Front-end code edit data.
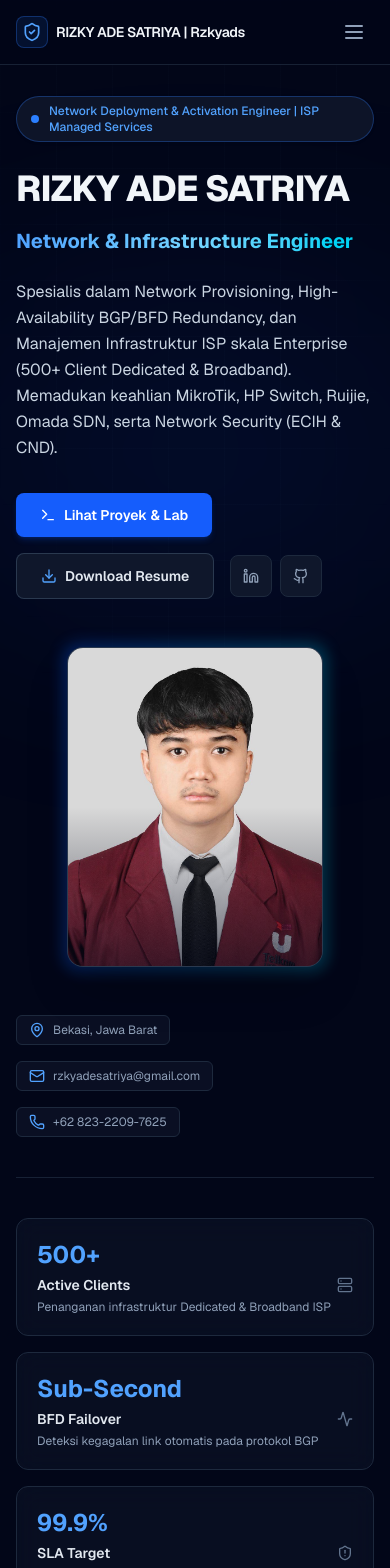
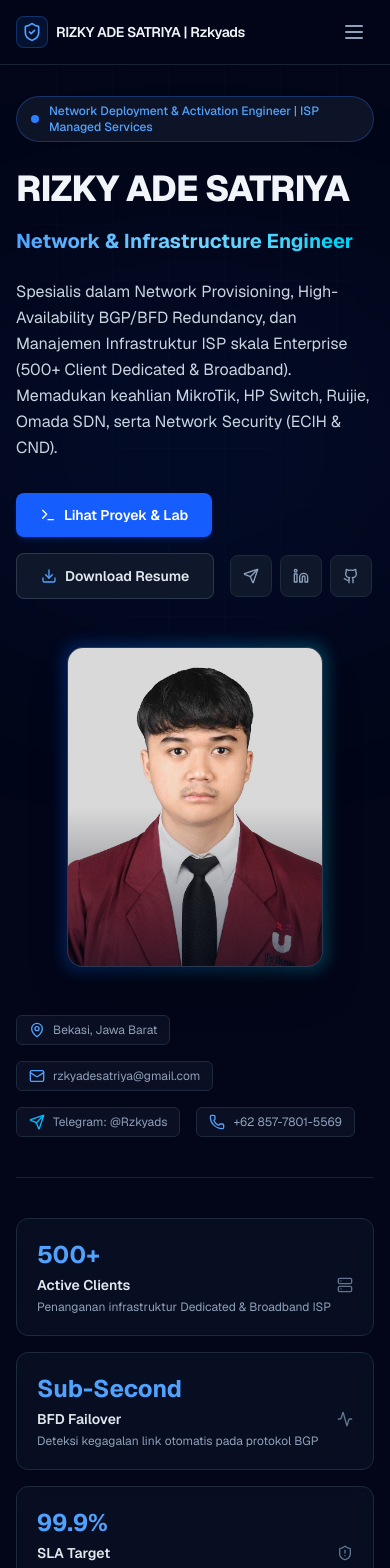
Before and after one commit to Rzkyads/My_Portofolio, a Next.js app: page / in a window 390 px wide. Shown: the top 1568 px of the page. Built offline with nearby package versions, Linux system fonts and the light colour scheme.

Commit message:
fix: update phone number to +62 857-7801-5569

```diff
--- a/src/components/Hero.tsx
+++ b/src/components/Hero.tsx
@@ -2,7 +2,7 @@
 
 import Image from "next/image";
 import { motion } from "framer-motion";
-import { Download, Mail, MapPin, Phone, Github, Linkedin, Terminal, Server, Activity, ShieldAlert, Award } from "lucide-react";
+import { Download, Mail, MapPin, Phone, Github, Linkedin, Send, Terminal, Server, Activity, ShieldAlert, Award } from "lucide-react";
 import { personalInfo, metrics } from "@/data/portfolio";
 
 export default function Hero() {
@@ -61,6 +61,15 @@ export default function Hero() {
               </a>
               <div className="flex items-center gap-2">
                 <a
+                  href="https://t.me/Rzkyads"
+                  target="_blank"
+                  rel="noopener noreferrer"
+                  className="p-3 text-slate-400 bg-slate-900 border border-slate-800 rounded-lg hover:text-sky-400 hover:border-sky-500/40 transition-all"
+                  title="Telegram (@Rzkyads)"
+                >
+                  <Send className="w-4 h-4" />
+                </a>
+                <a
                   href={personalInfo.linkedin}
                   target="_blank"
                   rel="noopener noreferrer"
@@ -114,7 +123,11 @@ export default function Hero() {
             <Mail className="w-4 h-4 text-blue-400" />
             <span>{personalInfo.email}</span>
           </a>
-          <a href={`tel:${personalInfo.phone.replace(/[^0-9+]/g, '')}`} className="flex items-center gap-2 px-3 py-1.5 rounded-md bg-slate-900/60 border border-slate-800 hover:border-blue-500/40 transition-colors">
+          <a href="https://t.me/Rzkyads" target="_blank" rel="noopener noreferrer" className="flex items-center gap-2 px-3 py-1.5 rounded-md bg-slate-900/60 border border-slate-800 hover:border-sky-500/40 transition-colors">
+            <Send className="w-4 h-4 text-sky-400" />
+            <span>Telegram: @Rzkyads</span>
+          </a>
+          <a href={`tel:${personalInfo.phoneLink}`} className="flex items-center gap-2 px-3 py-1.5 rounded-md bg-slate-900/60 border border-slate-800 hover:border-blue-500/40 transition-colors">
             <Phone className="w-4 h-4 text-blue-400" />
             <span>{personalInfo.phone}</span>
           </a>
--- a/src/data/portfolio.ts
+++ b/src/data/portfolio.ts
@@ -5,8 +5,11 @@ export const personalInfo = {
   badge: "Network Deployment & Activation Engineer | ISP Managed Services",
   location: "Bekasi, Jawa Barat",
   email: "rzkyadesatriya@gmail.com",
-  phone: "+62 823-2209-7625",
-  linkedin: "https://linkedin.com/in/rizkyadesatriya",
+  phone: "+62 857-7801-5569",
+  phoneLink: "+6285778015569",
+  telegram: "https://t.me/Rzkyads",
+  telegramId: "@Rzkyads",
+  linkedin: "https://www.linkedin.com/in/rizkyadesatriya",
   github: "https://github.com/Rzkyads",
   summary: "Spesialis dalam Network Provisioning, High-Availability BGP/BFD Redundancy, dan Manajemen Infrastruktur ISP skala Enterprise (500+ Client Dedicated & Broadband). Memadukan keahlian MikroTik, HP Switch, Ruijie, Omada SDN, serta Network Security (ECIH & CND)."
 };
```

WORK TO BE COMPLETED. Locate the lines above that hold the word "https". Show every one of them.

RESULT OF THE EXERCISE.
+                  href="https://t.me/Rzkyads"
+          <a href="https://t.me/Rzkyads" target="_blank" rel="noopener noreferrer" className="flex items-center gap-2 px-3 py-1.5 rounded-md bg-slate-900/60 border border-slate-800 hover:border-sky-500/40 transition-colors">
-  linkedin: "https://linkedin.com/in/rizkyadesatriya",
+  telegram: "https://t.me/Rzkyads",
+  linkedin: "https://www.linkedin.com/in/rizkyadesatriya",
   github: "https://github.com/Rzkyads",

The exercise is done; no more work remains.